At the end of our writing week we treated ourselves to afternoon tea in a local hotel. Sitting looking out at the window and what looked to me like a fairytale picture left me reminiscing of the fun I had playing in my wendy house when I was a little girl. But this was much more exciting! But there was a reality when we got up close that we couldn’t see through the window – it was an abandoned wedding scene blown over chairs, table cloths on the ground and everything still at risk of more damage from the wind and the rain. We need to try to look beyond the superficial sometimes.
I am mindful at this time of year that there can be a bit of pressure for a fairytale Christmas that we need to do our best to resist. I have had several conversations with people about the challenges that Christmas brings and I am leading another blue Christmas service on 19th December for those who want a space where they can acknowledge the bits of the season that are hard. But I am reminded too that the Christmas story is not a fairy tale, it is about Jesus, God who came to dwell among us and who has changed my life forever.
I am on a study break trying to turn my PhD into an accessible book on shame and ministry. Every now and then I come across something I have written that I had forgotten about but want to spend some more time pondering…. This is one of those things, it may not make it into the book but is a helpful insight as I also think about formation:
In a fascinating Jungian hermeneutic of this parable Veliyannoor identifies the concepts of “Christic potential” and “Christic differential” suggesting that the latter “refers to the differential between where one is now and the centered position of the Self/Christ/Imago Dei that is one’s Christic potential” (2009:246) and the importance of realizing that the Imago Dei has always been present.
Veliyannoor, P. V. (2009). The Parable of a Father and Two Sons: Jungian Hermeneutics and Therapeutic Applications. Journal of Psychology and Christianity, 28(4), 338-349.
Train journeys are often for reading and I take a tablet with lots of books on so I can choose what level of reflecting I am up for.
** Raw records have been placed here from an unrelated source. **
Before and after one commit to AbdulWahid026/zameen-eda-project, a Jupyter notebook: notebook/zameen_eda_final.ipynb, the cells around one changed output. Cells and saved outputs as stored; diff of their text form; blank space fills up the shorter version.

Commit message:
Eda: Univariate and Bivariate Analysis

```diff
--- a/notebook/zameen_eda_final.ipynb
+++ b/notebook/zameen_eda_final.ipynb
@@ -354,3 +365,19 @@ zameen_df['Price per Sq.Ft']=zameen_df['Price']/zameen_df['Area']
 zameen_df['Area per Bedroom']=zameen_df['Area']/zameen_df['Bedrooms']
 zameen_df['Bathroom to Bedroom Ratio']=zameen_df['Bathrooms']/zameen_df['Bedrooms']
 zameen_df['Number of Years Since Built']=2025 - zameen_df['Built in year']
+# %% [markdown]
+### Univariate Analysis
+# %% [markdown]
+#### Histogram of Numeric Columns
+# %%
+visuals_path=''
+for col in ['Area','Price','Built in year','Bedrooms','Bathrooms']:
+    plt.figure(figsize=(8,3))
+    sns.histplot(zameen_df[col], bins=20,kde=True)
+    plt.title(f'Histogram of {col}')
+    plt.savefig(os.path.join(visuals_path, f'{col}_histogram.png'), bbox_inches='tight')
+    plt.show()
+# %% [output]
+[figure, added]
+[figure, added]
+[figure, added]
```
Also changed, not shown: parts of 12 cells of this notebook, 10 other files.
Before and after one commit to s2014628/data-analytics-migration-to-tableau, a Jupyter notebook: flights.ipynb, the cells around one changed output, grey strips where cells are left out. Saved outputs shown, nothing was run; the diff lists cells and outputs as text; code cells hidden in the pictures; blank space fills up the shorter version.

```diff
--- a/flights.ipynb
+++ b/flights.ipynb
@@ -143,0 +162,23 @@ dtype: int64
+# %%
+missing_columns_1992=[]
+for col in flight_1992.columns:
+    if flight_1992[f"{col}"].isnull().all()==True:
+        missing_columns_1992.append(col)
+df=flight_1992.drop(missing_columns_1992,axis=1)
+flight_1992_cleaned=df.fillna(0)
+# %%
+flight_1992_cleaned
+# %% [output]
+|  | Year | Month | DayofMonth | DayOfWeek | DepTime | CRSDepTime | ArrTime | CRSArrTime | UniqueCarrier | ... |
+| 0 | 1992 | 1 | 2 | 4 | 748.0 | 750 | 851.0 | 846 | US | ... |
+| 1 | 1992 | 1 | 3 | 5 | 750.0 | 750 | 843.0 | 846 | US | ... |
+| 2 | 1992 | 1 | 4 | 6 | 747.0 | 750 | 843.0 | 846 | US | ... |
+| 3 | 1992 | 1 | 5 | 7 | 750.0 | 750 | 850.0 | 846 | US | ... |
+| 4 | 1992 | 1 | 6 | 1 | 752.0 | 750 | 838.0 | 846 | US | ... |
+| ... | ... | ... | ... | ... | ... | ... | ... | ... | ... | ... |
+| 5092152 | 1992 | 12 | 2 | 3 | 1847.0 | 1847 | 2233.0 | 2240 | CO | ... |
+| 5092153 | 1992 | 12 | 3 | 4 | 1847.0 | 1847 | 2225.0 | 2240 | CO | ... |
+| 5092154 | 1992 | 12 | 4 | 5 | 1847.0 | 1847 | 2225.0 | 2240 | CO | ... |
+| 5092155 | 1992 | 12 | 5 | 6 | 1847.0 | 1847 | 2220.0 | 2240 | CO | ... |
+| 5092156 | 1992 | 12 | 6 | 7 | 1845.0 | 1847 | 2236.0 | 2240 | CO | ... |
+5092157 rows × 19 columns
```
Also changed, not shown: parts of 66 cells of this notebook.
I came across this quotation from the wonderful Paula Gooder’s book Body. It resonated because I was coming back from a meeting that was soul making for me – Child Theology Movement Trustees:
Intentional soul-making involves paying attention to those events, activities and relationships that animate is and seeking to engage in something that brings life to as many aspects of our being as possible, as regularly as possible. Then we will begin to see that we are not ‘just’ keeping body and soul together but living out of a richly animated, integrated existence that brings life and refreshment. (P42 in my version)
Words I need to revisit regularly?
This bench is outside one of our favourite breakfast places, sadly in Cornwall so don’t get there often (Little Bakehouse Launceston home of sourdough croissants that you may have seen on Facebook or Instagram!). I like to let things sit a while as I ponder them. I find the Ignatian exercise of imagining different outcomes helpful and seeing how my Spirit responds and I like to play with ideas and concepts in my head. If something sits a while with me that helps me not to make an impulsive decision but to give God a chance to speak and for me to be more aware of the different implications of possible outcomes.